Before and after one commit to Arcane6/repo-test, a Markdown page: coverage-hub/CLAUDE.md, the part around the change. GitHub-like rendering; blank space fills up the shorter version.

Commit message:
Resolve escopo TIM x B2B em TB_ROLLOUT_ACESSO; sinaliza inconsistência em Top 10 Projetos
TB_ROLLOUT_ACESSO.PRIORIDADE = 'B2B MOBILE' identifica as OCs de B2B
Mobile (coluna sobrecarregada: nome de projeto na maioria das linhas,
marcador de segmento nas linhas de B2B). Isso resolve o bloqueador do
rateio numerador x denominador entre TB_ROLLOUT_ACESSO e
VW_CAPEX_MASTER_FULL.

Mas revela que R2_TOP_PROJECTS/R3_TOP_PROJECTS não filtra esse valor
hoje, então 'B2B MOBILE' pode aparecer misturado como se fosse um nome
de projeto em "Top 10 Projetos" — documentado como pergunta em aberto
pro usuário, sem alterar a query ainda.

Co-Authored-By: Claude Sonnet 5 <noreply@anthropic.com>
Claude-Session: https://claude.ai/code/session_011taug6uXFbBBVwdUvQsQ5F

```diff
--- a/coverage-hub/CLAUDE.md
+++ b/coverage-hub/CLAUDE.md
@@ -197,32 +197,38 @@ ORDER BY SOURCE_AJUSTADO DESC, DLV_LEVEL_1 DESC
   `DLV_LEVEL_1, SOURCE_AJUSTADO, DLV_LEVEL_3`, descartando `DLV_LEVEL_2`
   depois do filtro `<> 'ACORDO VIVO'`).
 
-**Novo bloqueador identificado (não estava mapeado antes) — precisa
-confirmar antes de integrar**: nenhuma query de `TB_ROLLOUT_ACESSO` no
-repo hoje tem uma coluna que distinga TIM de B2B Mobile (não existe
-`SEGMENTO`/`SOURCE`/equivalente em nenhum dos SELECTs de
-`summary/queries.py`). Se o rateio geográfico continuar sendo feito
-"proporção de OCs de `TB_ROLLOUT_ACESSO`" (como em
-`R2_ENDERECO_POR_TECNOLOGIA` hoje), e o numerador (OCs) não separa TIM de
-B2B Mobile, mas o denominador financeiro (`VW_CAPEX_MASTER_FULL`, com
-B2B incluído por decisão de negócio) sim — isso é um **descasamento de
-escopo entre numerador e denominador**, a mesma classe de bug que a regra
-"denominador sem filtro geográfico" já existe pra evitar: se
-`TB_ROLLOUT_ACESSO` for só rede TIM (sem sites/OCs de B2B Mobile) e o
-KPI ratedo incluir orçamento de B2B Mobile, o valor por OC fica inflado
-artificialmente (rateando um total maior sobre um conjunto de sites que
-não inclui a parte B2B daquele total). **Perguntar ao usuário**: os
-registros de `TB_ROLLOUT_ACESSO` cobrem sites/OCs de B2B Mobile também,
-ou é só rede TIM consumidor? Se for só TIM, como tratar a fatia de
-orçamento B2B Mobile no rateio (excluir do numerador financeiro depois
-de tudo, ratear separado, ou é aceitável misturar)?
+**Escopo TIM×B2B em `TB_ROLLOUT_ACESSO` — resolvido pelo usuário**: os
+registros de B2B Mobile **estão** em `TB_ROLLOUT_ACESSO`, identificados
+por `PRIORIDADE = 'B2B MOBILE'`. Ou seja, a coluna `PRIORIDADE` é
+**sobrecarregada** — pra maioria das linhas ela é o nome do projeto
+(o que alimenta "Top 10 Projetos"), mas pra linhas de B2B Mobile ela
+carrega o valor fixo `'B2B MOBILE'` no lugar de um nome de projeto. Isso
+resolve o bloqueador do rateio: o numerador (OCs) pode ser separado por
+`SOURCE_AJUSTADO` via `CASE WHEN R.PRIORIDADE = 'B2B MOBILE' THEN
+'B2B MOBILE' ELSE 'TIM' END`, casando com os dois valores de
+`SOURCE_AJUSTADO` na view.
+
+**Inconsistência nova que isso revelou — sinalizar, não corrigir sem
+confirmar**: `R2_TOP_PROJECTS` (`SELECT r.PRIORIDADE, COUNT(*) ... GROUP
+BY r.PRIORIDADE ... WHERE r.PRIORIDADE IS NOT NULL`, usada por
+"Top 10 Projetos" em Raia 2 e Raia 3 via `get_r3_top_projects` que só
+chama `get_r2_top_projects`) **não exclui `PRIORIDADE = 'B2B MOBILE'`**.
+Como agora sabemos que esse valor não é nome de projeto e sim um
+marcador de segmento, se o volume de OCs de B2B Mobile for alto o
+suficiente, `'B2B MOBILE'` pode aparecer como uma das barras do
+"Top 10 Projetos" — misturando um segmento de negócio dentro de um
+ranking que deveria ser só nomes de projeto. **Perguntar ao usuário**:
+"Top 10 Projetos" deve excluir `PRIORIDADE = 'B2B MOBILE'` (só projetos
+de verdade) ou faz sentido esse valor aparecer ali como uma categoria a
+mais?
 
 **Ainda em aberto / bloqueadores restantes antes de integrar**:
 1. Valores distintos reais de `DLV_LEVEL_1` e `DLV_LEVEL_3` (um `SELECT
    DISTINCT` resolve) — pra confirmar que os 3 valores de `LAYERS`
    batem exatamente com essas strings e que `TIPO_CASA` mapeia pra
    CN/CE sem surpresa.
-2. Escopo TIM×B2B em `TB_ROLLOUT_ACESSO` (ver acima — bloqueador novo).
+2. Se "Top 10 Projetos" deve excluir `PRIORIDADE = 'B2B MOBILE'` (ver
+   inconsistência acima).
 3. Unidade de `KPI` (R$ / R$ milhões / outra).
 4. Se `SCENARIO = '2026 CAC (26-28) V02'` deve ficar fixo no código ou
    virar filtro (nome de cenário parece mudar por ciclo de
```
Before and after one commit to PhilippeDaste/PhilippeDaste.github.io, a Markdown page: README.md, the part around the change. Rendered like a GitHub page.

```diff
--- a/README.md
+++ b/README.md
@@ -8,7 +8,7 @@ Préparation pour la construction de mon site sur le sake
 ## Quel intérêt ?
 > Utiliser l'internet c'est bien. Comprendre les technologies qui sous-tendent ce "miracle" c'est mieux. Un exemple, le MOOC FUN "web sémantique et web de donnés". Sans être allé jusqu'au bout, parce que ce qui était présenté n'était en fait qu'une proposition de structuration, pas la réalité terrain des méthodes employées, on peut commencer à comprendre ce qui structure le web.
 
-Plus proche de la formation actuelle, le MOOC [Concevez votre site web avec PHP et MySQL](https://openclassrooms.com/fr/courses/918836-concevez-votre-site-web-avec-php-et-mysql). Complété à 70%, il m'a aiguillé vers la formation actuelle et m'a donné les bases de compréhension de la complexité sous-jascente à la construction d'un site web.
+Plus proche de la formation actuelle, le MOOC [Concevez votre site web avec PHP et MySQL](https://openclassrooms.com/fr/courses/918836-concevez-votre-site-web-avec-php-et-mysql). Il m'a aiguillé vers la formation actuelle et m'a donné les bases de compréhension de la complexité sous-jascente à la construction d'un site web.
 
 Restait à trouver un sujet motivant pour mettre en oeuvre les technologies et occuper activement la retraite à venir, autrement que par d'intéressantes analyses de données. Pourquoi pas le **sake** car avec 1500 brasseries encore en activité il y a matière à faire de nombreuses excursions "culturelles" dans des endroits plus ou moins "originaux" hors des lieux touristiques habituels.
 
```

=-=-=-=-=

(ACTION ITEM)
All lines above that hold the string "numerador" should be copied.

(ANSWER FOR THIS EXERCISE)
rateio numerador x denominador entre TB_ROLLOUT_ACESSO e
-`R2_ENDERECO_POR_TECNOLOGIA` hoje), e o numerador (OCs) não separa TIM de
-escopo entre numerador e denominador**, a mesma classe de bug que a regra
-orçamento B2B Mobile no rateio (excluir do numerador financeiro depois
+resolve o bloqueador do rateio: o numerador (OCs) pode ser separado por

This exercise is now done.